Productivity gap narrows – but employers & HR professionals must continue to improve productivity

Steve Herbert, Head of Benefits Strategy at Howden Employee Benefits, discusses why ‘all is not what is seems’ with productivity comparisons with the UK and Europe

Last month the OECD published a very detailed and important paper on how national productivity is calculated and measured against the UK’s international competitors.  Productivity is of course widely seen as an indicator of the economic health of the country, and indeed its competitiveness with other nations.

So what does this tell us that we didn’t already know about the UK’s productivity figures?  Quite a lot as it happens.

For years the UK has believed itself to be lagging very far behind other national economies on this measure, and particularly our major European and US neighbours.  Yet it now appears that the gap may not have been as big as official figures suggested.

So what’s led to this?

The measure of national productivity is quantified by dividing how much an economy produces (known as Gross Domestic Product (GDP)) by the number of hours worked.  So a fairly easy calculation as long as the two key factors are correct and consistently calculated.

And that is the problem.  For whilst there is widespread agreement that GDP figures are calculated to agreed standards across the developed world, it turns out that the (arguably much easier) part of the equation – hours worked –  varies significantly from one nation to another.  In the UK we seem to record most paid hours, even if they include annual leave, bank holidays, and sick leave.  The same is not true of all other nations.  Once this anomaly is corrected, the calculated productivity gap between the UK and other major nations narrows significantly.

So what is the real productivity gap?

The figures below are based on an interview with Martine Durand of the OECD on the Today program* in December.  Whilst I might revisit these at a later date, they will hopefully provide the reader with a useful guide to the difference between the UK’s old and adjusted productivity gap figures when the new methodology is applied:

Productivity Figures

Nation compared to UK:               UK Old Figure:                  UK New Figure:

United States                                                     -24%                                      -16%

Germany                                                             -22%                                      -14%

France                                                                  -20%                                      -11%

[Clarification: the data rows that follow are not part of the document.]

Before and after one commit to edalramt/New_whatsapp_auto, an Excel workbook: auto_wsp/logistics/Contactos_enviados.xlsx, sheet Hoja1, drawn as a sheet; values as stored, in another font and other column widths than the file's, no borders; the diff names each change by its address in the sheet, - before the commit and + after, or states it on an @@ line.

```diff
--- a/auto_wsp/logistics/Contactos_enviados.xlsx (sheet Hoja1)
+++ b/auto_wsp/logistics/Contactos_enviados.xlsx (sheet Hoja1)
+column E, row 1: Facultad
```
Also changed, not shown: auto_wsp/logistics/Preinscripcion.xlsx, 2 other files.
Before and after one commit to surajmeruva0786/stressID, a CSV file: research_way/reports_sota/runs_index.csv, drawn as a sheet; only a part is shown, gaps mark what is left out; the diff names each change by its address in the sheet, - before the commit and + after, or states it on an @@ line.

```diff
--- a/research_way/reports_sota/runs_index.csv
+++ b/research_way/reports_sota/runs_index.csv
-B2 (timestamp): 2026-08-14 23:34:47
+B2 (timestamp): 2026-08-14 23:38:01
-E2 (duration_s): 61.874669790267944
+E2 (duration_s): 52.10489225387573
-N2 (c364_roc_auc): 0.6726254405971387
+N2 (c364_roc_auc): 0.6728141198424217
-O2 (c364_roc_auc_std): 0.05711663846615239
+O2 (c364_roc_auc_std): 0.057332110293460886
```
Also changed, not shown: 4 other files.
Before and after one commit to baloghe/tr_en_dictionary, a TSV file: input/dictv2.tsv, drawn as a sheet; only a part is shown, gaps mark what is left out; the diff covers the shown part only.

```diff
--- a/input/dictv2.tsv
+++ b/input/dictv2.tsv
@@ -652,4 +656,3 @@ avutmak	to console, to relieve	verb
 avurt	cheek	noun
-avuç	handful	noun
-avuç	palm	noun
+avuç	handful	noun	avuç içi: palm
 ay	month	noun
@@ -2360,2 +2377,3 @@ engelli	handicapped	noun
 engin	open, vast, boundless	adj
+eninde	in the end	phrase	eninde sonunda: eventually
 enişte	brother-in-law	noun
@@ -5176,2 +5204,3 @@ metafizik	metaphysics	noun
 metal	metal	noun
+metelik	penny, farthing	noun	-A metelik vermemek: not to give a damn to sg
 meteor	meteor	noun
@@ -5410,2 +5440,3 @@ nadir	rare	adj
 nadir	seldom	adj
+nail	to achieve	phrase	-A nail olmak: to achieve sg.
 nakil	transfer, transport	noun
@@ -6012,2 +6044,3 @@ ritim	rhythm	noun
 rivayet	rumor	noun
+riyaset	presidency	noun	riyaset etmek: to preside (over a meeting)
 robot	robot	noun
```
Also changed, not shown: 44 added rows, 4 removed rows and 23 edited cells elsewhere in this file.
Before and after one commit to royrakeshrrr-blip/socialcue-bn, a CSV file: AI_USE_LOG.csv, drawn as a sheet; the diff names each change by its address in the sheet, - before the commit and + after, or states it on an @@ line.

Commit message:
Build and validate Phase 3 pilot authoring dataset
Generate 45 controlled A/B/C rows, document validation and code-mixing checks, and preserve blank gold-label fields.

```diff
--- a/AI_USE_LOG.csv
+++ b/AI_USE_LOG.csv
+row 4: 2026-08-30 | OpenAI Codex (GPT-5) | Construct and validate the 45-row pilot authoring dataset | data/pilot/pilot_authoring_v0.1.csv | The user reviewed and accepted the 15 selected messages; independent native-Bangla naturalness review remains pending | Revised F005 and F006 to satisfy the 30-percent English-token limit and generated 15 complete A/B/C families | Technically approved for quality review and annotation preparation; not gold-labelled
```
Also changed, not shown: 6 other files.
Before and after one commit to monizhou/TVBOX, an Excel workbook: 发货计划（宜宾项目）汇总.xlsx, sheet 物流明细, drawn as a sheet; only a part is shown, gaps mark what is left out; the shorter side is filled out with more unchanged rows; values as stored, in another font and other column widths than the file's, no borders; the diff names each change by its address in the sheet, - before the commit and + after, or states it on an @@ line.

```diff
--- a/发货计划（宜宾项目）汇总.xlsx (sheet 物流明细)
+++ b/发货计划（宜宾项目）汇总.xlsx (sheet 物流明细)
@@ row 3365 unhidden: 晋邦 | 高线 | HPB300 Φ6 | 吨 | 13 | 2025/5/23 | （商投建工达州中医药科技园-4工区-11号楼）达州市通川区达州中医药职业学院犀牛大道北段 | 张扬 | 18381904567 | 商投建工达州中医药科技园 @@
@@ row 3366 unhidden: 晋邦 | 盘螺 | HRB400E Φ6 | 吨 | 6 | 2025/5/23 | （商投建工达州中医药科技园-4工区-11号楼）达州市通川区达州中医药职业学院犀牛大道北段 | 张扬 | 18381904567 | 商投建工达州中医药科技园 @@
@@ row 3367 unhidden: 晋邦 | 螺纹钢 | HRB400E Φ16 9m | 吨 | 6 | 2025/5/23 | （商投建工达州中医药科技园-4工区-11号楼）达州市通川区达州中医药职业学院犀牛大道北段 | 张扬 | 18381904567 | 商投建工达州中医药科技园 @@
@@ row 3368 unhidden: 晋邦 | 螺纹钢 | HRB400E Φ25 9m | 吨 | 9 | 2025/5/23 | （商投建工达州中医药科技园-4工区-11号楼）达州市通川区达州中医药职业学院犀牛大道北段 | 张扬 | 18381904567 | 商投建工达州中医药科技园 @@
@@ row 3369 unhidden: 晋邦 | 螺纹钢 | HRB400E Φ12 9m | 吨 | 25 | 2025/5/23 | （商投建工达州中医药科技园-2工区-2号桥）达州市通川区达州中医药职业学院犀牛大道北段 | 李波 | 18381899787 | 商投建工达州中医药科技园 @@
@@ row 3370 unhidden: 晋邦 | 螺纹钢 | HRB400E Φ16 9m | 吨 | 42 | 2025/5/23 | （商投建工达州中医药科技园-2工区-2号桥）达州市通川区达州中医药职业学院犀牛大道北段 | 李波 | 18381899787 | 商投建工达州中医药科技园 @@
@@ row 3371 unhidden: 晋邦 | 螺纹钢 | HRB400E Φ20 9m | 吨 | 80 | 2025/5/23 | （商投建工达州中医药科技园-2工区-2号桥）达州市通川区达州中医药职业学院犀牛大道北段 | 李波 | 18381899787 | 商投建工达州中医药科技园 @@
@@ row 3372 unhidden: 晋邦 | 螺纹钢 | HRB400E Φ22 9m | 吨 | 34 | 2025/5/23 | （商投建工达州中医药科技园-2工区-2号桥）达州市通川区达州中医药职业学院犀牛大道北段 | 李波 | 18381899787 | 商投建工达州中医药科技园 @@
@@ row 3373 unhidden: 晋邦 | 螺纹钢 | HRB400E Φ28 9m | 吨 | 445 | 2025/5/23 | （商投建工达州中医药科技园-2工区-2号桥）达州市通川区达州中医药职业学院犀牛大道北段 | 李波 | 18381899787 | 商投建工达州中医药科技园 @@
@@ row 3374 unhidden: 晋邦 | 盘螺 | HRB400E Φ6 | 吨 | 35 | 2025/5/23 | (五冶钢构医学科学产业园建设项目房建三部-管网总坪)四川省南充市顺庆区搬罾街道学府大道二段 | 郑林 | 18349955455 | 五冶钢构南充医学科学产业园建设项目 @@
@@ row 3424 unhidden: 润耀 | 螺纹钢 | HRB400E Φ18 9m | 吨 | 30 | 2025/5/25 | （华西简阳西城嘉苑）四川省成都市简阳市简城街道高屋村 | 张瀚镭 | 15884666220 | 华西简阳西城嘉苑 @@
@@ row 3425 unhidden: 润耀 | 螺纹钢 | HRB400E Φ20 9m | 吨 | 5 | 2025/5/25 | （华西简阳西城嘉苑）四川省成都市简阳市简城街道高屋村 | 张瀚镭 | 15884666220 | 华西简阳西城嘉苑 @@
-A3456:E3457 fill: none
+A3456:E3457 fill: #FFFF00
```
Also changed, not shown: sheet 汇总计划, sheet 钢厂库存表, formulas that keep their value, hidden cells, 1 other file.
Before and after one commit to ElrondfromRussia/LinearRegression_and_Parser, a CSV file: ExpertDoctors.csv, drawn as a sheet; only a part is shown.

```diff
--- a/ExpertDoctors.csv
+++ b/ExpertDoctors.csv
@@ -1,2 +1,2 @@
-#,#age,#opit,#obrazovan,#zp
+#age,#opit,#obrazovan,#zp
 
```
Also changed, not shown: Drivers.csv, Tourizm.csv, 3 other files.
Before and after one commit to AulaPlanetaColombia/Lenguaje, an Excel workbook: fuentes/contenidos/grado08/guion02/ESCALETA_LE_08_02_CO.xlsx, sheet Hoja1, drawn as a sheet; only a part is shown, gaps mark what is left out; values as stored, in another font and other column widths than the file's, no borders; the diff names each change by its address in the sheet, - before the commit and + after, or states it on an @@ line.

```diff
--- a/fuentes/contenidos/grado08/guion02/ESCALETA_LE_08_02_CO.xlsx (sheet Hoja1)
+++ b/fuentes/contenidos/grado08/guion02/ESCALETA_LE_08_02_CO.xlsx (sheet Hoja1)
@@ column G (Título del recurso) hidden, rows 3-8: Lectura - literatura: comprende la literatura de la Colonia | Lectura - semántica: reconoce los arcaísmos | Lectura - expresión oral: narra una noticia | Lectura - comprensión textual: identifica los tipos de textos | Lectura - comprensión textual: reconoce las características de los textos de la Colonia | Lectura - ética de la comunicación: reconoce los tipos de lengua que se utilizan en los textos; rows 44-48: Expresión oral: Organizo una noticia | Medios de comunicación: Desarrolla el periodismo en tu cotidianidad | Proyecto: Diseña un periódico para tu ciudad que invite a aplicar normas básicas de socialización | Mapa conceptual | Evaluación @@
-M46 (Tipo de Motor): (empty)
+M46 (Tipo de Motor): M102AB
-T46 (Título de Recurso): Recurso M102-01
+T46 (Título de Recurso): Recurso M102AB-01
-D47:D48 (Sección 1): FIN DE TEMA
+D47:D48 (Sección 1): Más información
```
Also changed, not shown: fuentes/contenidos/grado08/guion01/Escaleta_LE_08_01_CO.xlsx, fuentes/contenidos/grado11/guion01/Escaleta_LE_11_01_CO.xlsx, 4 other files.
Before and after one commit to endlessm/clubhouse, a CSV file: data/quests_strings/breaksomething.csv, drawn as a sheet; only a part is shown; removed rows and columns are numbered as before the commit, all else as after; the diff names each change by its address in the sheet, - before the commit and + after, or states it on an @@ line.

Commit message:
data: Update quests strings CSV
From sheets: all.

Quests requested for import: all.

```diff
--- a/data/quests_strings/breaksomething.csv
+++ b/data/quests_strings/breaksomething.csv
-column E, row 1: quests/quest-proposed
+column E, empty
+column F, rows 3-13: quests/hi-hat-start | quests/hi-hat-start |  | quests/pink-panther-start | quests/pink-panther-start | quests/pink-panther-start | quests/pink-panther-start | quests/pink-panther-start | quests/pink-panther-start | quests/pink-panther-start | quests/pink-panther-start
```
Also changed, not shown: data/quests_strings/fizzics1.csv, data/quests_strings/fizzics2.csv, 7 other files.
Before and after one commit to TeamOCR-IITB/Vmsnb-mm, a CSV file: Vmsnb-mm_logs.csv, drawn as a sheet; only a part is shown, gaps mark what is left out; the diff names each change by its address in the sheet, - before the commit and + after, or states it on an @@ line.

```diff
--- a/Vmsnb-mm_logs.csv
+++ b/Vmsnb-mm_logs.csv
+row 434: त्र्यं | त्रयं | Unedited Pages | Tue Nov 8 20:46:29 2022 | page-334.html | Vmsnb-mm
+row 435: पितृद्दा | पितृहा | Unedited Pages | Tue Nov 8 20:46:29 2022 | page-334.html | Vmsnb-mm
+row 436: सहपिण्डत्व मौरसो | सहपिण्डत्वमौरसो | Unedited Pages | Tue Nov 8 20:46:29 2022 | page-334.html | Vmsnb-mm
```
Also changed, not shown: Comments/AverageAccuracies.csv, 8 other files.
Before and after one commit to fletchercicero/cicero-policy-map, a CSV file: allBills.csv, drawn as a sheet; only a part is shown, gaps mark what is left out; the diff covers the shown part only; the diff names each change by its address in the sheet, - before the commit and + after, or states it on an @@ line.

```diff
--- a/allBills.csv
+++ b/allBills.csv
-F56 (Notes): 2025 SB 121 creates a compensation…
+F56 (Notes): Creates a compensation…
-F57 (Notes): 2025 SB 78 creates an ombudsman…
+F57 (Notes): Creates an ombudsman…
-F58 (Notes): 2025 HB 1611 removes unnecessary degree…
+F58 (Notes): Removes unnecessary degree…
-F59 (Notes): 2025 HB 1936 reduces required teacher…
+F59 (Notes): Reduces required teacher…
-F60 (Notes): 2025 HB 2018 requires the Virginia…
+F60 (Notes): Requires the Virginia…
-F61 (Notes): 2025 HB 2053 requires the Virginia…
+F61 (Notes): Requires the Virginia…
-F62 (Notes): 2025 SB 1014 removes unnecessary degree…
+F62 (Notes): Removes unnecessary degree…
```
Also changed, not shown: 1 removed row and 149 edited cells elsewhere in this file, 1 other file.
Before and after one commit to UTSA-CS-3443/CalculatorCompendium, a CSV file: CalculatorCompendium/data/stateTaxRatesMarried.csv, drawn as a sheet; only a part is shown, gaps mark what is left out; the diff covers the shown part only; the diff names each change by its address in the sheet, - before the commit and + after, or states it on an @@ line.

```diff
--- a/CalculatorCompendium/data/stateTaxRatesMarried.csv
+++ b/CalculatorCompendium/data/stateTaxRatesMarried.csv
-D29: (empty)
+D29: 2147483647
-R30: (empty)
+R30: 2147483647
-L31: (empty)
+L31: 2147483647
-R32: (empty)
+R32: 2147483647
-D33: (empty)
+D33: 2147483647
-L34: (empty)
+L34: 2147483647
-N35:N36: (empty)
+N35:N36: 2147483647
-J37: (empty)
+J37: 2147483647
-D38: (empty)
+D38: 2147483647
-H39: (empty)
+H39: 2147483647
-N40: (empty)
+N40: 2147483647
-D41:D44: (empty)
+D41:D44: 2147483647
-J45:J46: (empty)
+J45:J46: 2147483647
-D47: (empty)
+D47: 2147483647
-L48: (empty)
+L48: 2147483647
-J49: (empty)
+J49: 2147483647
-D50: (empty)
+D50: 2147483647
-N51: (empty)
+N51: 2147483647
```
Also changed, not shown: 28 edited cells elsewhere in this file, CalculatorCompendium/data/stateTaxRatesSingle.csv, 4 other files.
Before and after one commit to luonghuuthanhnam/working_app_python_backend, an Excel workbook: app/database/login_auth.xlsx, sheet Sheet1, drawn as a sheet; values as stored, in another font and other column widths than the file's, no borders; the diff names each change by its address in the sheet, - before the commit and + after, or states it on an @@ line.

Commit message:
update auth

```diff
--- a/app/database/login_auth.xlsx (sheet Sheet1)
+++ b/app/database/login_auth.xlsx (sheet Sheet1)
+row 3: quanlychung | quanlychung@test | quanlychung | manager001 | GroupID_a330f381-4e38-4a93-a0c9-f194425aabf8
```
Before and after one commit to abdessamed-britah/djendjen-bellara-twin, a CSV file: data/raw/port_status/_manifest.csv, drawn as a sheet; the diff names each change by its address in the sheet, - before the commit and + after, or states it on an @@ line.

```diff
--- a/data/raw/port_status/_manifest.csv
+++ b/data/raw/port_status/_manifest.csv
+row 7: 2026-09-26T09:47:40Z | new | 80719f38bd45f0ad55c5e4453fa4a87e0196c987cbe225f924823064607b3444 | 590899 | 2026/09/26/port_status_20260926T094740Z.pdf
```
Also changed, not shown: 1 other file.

And it is also suggested that a negative productivity gap with Italy has now moved into positive territory for the UK.

Victory from the jaws of defeat?

Now it’s undeniable – and clearly good news for the UK – that the new figures are a huge improvement on those previously published, yet I already sense that some commentators have seized on this good news with rather too much enthusiasm.  A reality check might well be needed, and I can’t help remembering this passage from Churchill’s famous Dunkirk speech which seems rather apt:

“We must be very careful not to assign to this deliverance the attributes of a victory.”

For the truth is that the UK’s productivity figures remain very poor, and the new calculation method only shows the country to be less uncompetitive against most of our major competitors rather than on the winning side.  That’s probably not good enough given the uncertainties of Brexit ahead, and both the nation and individual employers now need to be on the best possible productivity footing to secure new international business.

So I would strongly urge employers and HR professionals not to let up in the mission to improve productivity at this crucial time.

Finally, it would be remiss of me not to point out that employee engagement – which I usually describe as the desire of the employee to “go that extra mile” in his/her job – is of course a key component towards better productivity.  Engagement is of course made up of many elements, and all should be regularly reviewed and improved where possible. One relatively quick win here can be a review of the Compensation package (including the Employee Benefits offering) to ensure that what is offered is relevant, appreciated, and above all well communicated.

In conclusion I would say that it’s good news that the UK is not as far adrift in the area of productivity as previously thought, but employers must try and continue the improvements in this important measure.

Steve Herbert is Head of Benefits Strategy for Howden Employee Benefits

*Today, BBC Radio 4, Wednesday 12th December